Exercise data Start Marker

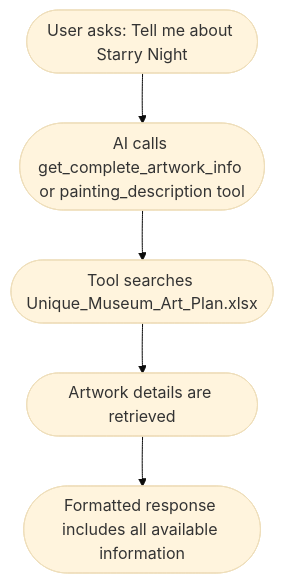
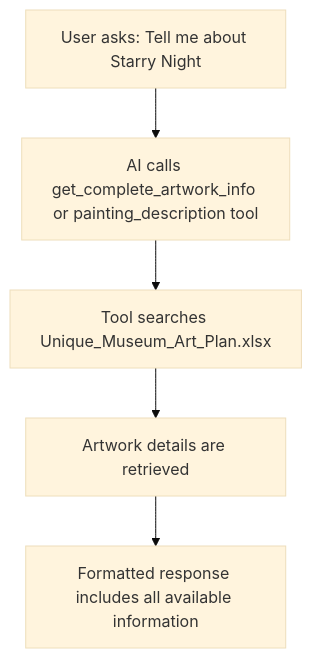
Before and after one commit to chaitanyasaiyerra/Musuem-chatbot: the ninth of 15 diagrams in STEP_BY_STEP_GUIDE.md, drawn with Mermaid (base theme). The commit also changed other lines of this file and 1 other file, not shown here.

Commit message:
docs: wrap mermaid nodes in standard boxes with quotes to prevent text wrapping

````diff
--- a/STEP_BY_STEP_GUIDE.md
+++ b/STEP_BY_STEP_GUIDE.md
@@ -147,7 +147,7 @@
 ```mermaid
 graph TD
-    A([User asks: Tell me about Starry Night]) --> B([AI calls get_complete_artwork_info or painting_description tool])
-    B --> C([Tool searches Unique_Museum_Art_Plan.xlsx])
-    C --> D([Artwork details are retrieved])
-    D --> E([Formatted response includes all available information])
+    A["User asks: Tell me about Starry Night"] --> B["AI calls get_complete_artwork_info or painting_description tool"]
+    B --> C["Tool searches Unique_Museum_Art_Plan.xlsx"]
+    C --> D["Artwork details are retrieved"]
+    D --> E["Formatted response includes all available information"]
 ```
````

Exercise data End Marker

Problem details - Without the images, write out each line of the data verbatim.

Answer to this task -
Before and after one commit to chaitanyasaiyerra/Musuem-chatbot: the ninth of 15 diagrams in STEP_BY_STEP_GUIDE.md, drawn with Mermaid (base theme). The commit also changed other lines of this file and 1 other file, not shown here.

Commit message:
docs: wrap mermaid nodes in standard boxes with quotes to prevent text wrapping

````diff
--- a/STEP_BY_STEP_GUIDE.md
+++ b/STEP_BY_STEP_GUIDE.md
@@ -147,7 +147,7 @@
 ```mermaid
 graph TD
-    A([User asks: Tell me about Starry Night]) --> B([AI calls get_complete_artwork_info or painting_description tool])
-    B --> C([Tool searches Unique_Museum_Art_Plan.xlsx])
-    C --> D([Artwork details are retrieved])
-    D --> E([Formatted response includes all available information])
+    A["User asks: Tell me about Starry Night"] --> B["AI calls get_complete_artwork_info or painting_description tool"]
+    B --> C["Tool searches Unique_Museum_Art_Plan.xlsx"]
+    C --> D["Artwork details are retrieved"]
+    D --> E["Formatted response includes all available information"]
 ```
````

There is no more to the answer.